Meeting Abstract

103.3  Saturday, Jan. 7  Navigation through obstacles by bluegill sunfish under different sensory conditions FLAMMANG, B.E.*; LAUDER, G.V.; Harvard University; Harvard University bflammang@post.harvard.edu

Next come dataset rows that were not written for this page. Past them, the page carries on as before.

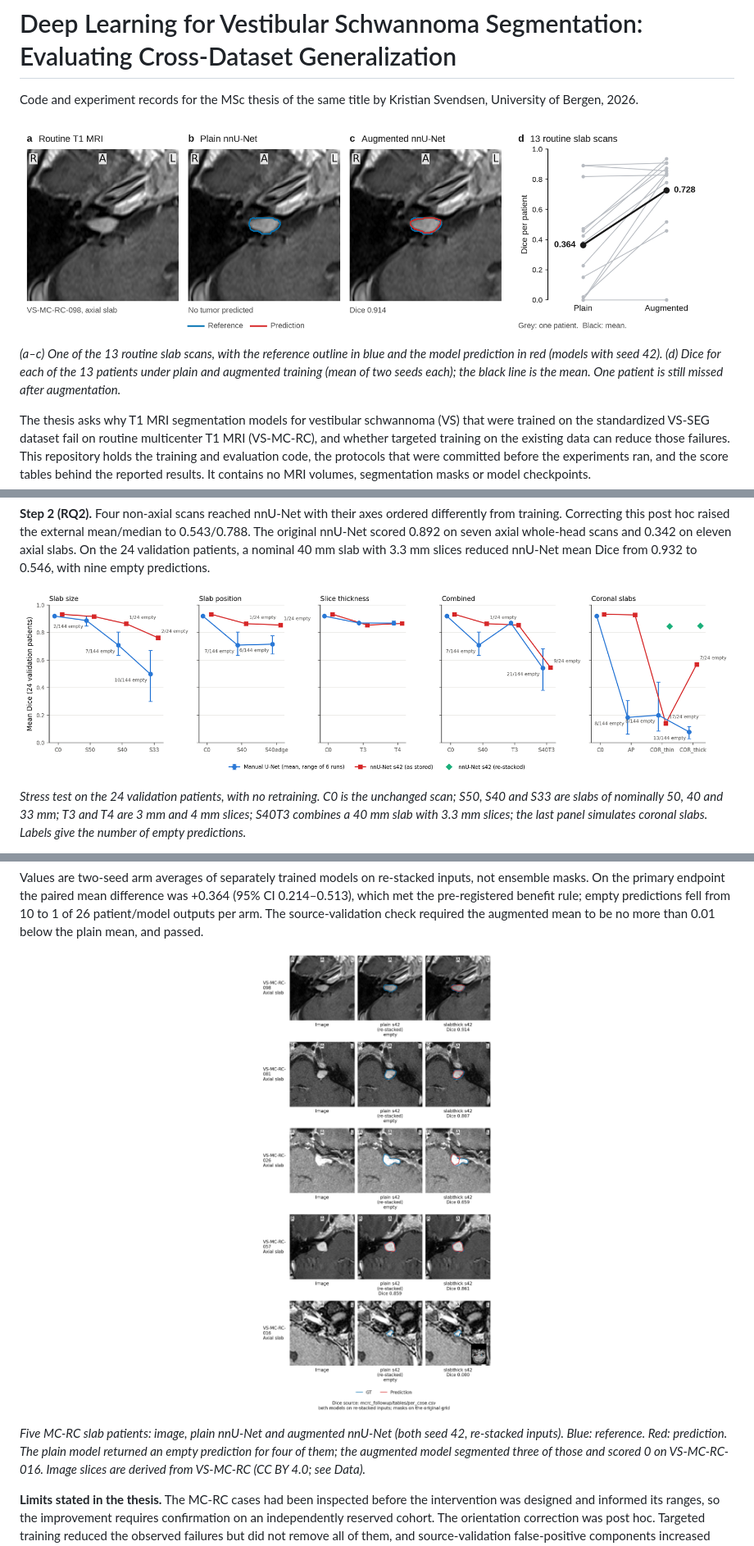
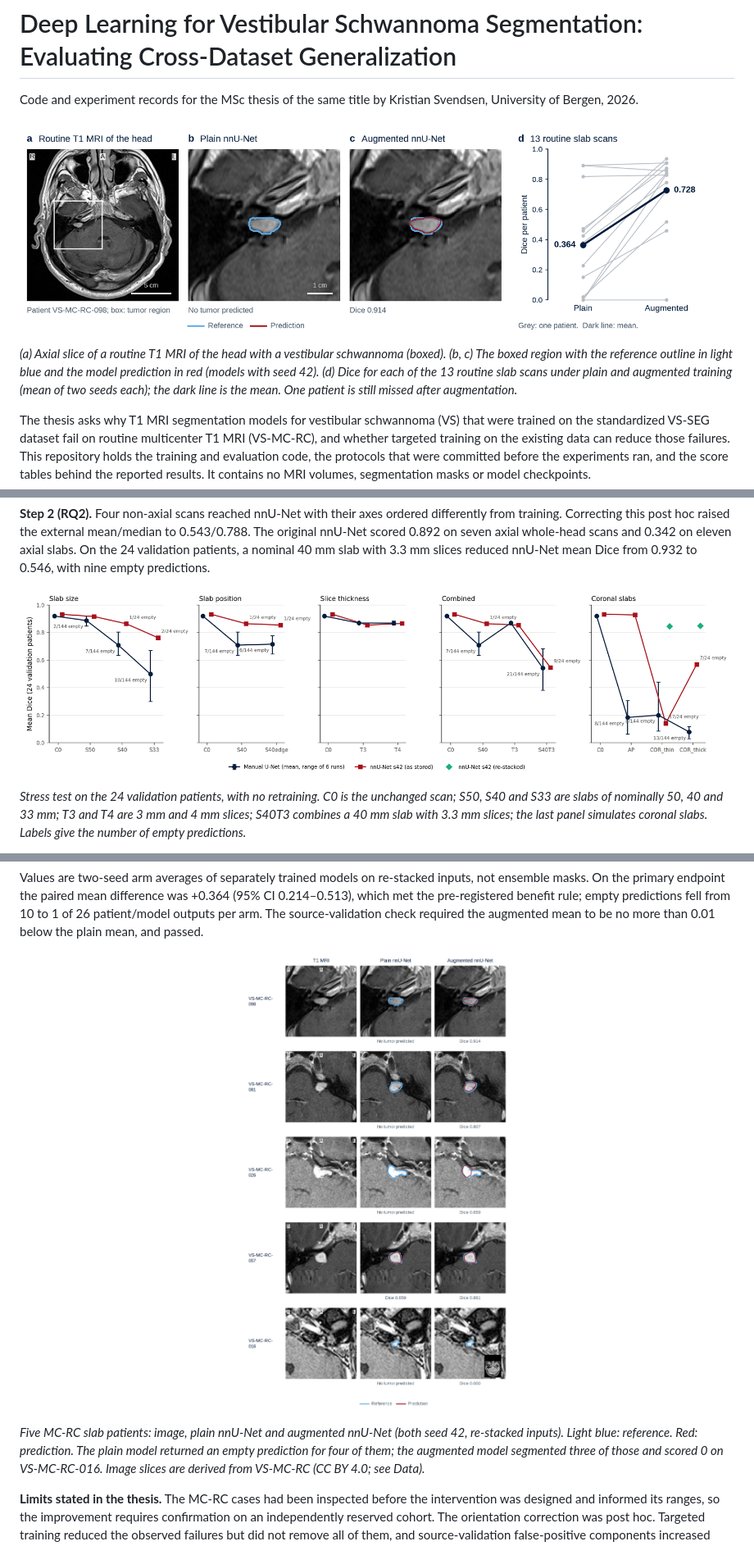
Before and after one commit to kristian-sv/vs-segmentation-generalization, a Markdown page: README.md, 3 parts joined by grey strips. Shown at 82% size. Rendered like a GitHub page; pictures changed too: docs/cases_followup.png, docs/readme_banner.png, docs/stress_test.png.

Commit message:
README figures: whole-head overview panel and one blue and red palette

```diff
--- a/README.md
+++ b/README.md
@@ -8,9 +8,11 @@ Kristian Svendsen, University of Bergen, 2026.
 </p>
 
-*(a–c) One of the 13 routine slab scans, with the reference outline in blue and
+*(a) Axial slice of a routine T1 MRI of the head with a vestibular schwannoma
+(boxed). (b, c) The boxed region with the reference outline in light blue and
 the model prediction in red (models with seed 42). (d) Dice for each of the 13
-patients under plain and augmented training (mean of two seeds each); the
-black line is the mean. One patient is still missed after augmentation.*
+routine slab scans under plain and augmented training (mean of two seeds
+each); the dark line is the mean. One patient is still missed after
+augmentation.*
 
 The thesis asks why T1 MRI segmentation models for vestibular schwannoma (VS)
 that were trained on the standardized VS-SEG dataset fail on routine
@@ -84,7 +86,7 @@ below the plain mean, and passed.
 </p>
 
 *Five MC-RC slab patients: image, plain nnU-Net and augmented nnU-Net (both
-seed 42, re-stacked inputs). Blue: reference. Red: prediction. The plain
+seed 42, re-stacked inputs). Light blue: reference. Red: prediction. The plain
 model returned an empty prediction for four of them; the augmented model
 segmented three of those and scored 0 on VS-MC-RC-016. Image slices are derived
 from VS-MC-RC (CC BY 4.0; see Data).*
```
Also changed, not shown: other parts of README.md (+5 -5 lines), 1 other file.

Numerous studies have shown that the pectoral fins of bluegill sunfish act in a propulsive role, especially during swimming at slow speeds. In order to assess if sunfish are also capable of using their pectoral fins for tactile sensory input and to navigate through obstacles, we created two obstacle courses through which they swam under different water speed and sensory input conditions. The first obstacle course was a maze of alternating 2 cm diameter posts, 4 cm apart on center, through which the fish swam through at flow speeds of 0.0, 0.5 and 1.0 Ls-1. Four fish each swam through the first obstacle under four treatment conditions: 1) with no modifications, 2) in complete darkness (filmed in infra-red) with lateral line intact, 3) lights on and lateral line knocked out with cobalt chloride, and 4) in complete darkness with the lateral line knocked out. A second set of experiments using an obstacle course with a narrowing angled entrance and long corridor was used to test the limit to the narrowness of a passageway through which a fish would swim forward and backward. Under normal conditions (in the light with lateral line intact), fish tapped obstacle posts as they passed them, reaching out with their fins to make contact with the obstacles. With reduced visual and lateral line input, fish tapped posts more frequently, for shorter periods of time, and swam through the obstacle at slower speeds. The limit to the narrowness of a passage through which a fish would swim was the width of its body. Flexibility of pectoral fins was important to permit fish to hover in confined spaces. These data provide behavioral evidence that fish actively use input from pectoral fin bending to assist in navigating through complex cluttered environments.